What has been your greatest career achievement? My greatest achievement to-date is this company. As a tech-based Managed Service Provider (MSP), we build the tech that is building, securing and maintaining businesses in the public cloud. What started as a small, regional initiative has become a large, global organisation helping digital native companies across the globe to use cloud computing technology in a smarter way.

Looking back with 20:20 hindsight, what would you have done differently? I would start our global expansion earlier. It took me a while to realise the fact that technology problems we are seeing with startups in Israel, also exist at a larger scale - universally everywhere.

What are you reading now? Right now I am into The Age of Surveillance Capitalism by Shoshana Zuboff. It’s a bit like Thomas Piketty’s Capital in the Twenty-First Century, challenging common assumptions and raising uncomfortable questions about the present and future.

Most people don't know that I… am a certified divemaster, scuba diving instructor, with over 2,000 logged hours across the Mediterranean sea. As part of that, I am also a certified diving rescue specialist with a wreck diving specialty.

In my spare time, I like to…I enjoy all sorts of ‘Do It Yourself’ projects in my home. My most recent project was building a storage room, with electrical lift and automated storage system.

Ask me to do anything but… Probably directly manage more people than I am managing right now!
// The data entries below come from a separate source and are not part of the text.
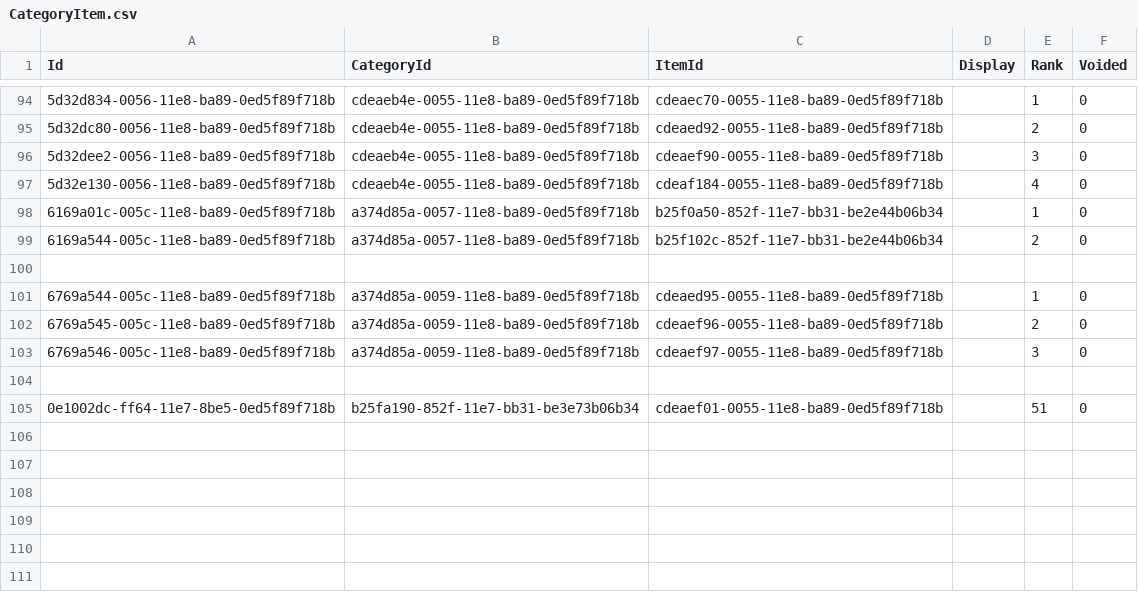
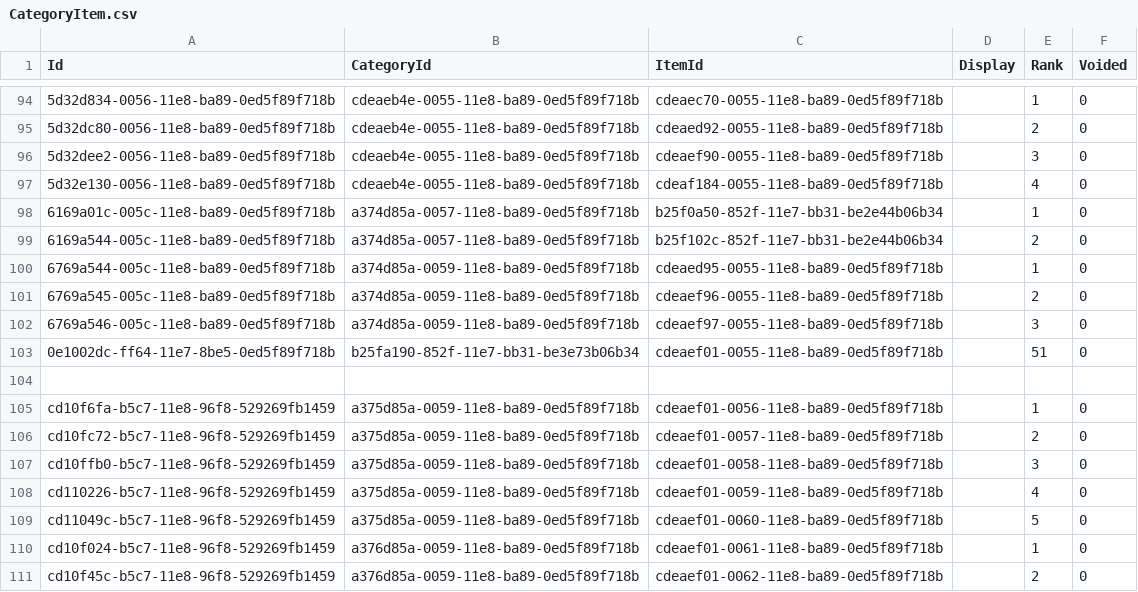
Before and after one commit to palladiumkenya/livehapi, a CSV file: LiveHAPI.Infrastructure/Seed/CategoryItem.csv, drawn as a sheet; only a part is shown, gaps mark what is left out; removed rows and columns are numbered as before the commit, all else as after; the diff names each change by its address in the sheet, - before the commit and + after, or states it on an @@ line.

```diff
--- a/LiveHAPI.Infrastructure/Seed/CategoryItem.csv
+++ b/LiveHAPI.Infrastructure/Seed/CategoryItem.csv
-row 100: (empty)
@@ row 105 moved to row 103: 0e1002dc-ff64-11e7-8be5-0ed5f89f718b @@
+row 105: cd10f6fa-b5c7-11e8-96f8-529269fb1459 | a375d85a-0059-11e8-ba89-0ed5f89f718b | cdeaef01-0056-11e8-ba89-0ed5f89f718b |  | 1 | 0
+row 106: cd10fc72-b5c7-11e8-96f8-529269fb1459 | a375d85a-0059-11e8-ba89-0ed5f89f718b | cdeaef01-0057-11e8-ba89-0ed5f89f718b |  | 2 | 0
+row 107: cd10ffb0-b5c7-11e8-96f8-529269fb1459 | a375d85a-0059-11e8-ba89-0ed5f89f718b | cdeaef01-0058-11e8-ba89-0ed5f89f718b |  | 3 | 0
+row 108: cd110226-b5c7-11e8-96f8-529269fb1459 | a375d85a-0059-11e8-ba89-0ed5f89f718b | cdeaef01-0059-11e8-ba89-0ed5f89f718b |  | 4 | 0
+row 109: cd11049c-b5c7-11e8-96f8-529269fb1459 | a375d85a-0059-11e8-ba89-0ed5f89f718b | cdeaef01-0060-11e8-ba89-0ed5f89f718b |  | 5 | 0
+row 110: cd10f024-b5c7-11e8-96f8-529269fb1459 | a376d85a-0059-11e8-ba89-0ed5f89f718b | cdeaef01-0061-11e8-ba89-0ed5f89f718b |  | 1 | 0
+row 111: cd10f45c-b5c7-11e8-96f8-529269fb1459 | a376d85a-0059-11e8-ba89-0ed5f89f718b | cdeaef01-0062-11e8-ba89-0ed5f89f718b |  | 2 | 0
```
Also changed, not shown: LiveHAPI.Infrastructure/Seed/Category.csv, LiveHAPI.Infrastructure/Seed/Item.csv, 1 other file.
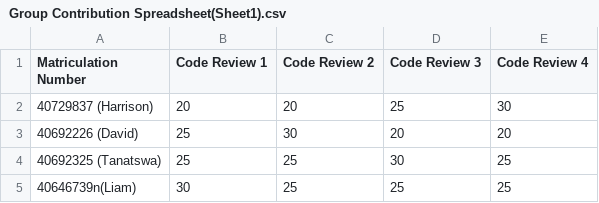
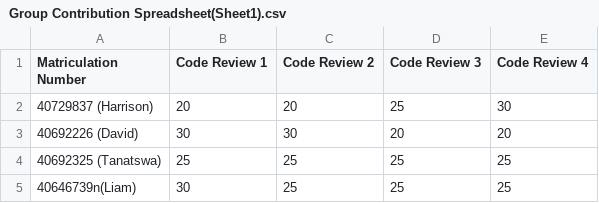
Before and after one commit to Liam-Dev96/semCoursework, a CSV file: Group Contribution Spreadsheet(Sheet1).csv, drawn as a sheet.

Commit message:
Update Group Contribution Spreadsheet(Sheet1).csv

```diff
--- a/Group Contribution Spreadsheet(Sheet1).csv
+++ b/Group Contribution Spreadsheet(Sheet1).csv
@@ -2,4 +2,4 @@ Matriculation Number,Code Review 1,Code Review 2,Code Review 3,Code Review 4
 40729837 (Harrison),20,20,25,30
-40692226 (David),25,30,20,20
-40692325 (Tanatswa),25,25,30,25
+40692226 (David),30,30,20,20
+40692325 (Tanatswa),25,25,25,25
 40646739n(Liam),30,25,25,25
```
I enjoy working with people, especially the brilliant staff we have at DoiT, but what I have learned over the years is there are better people managers out there than me. We are lucky to have an amazing management team to drive and scale the company globally.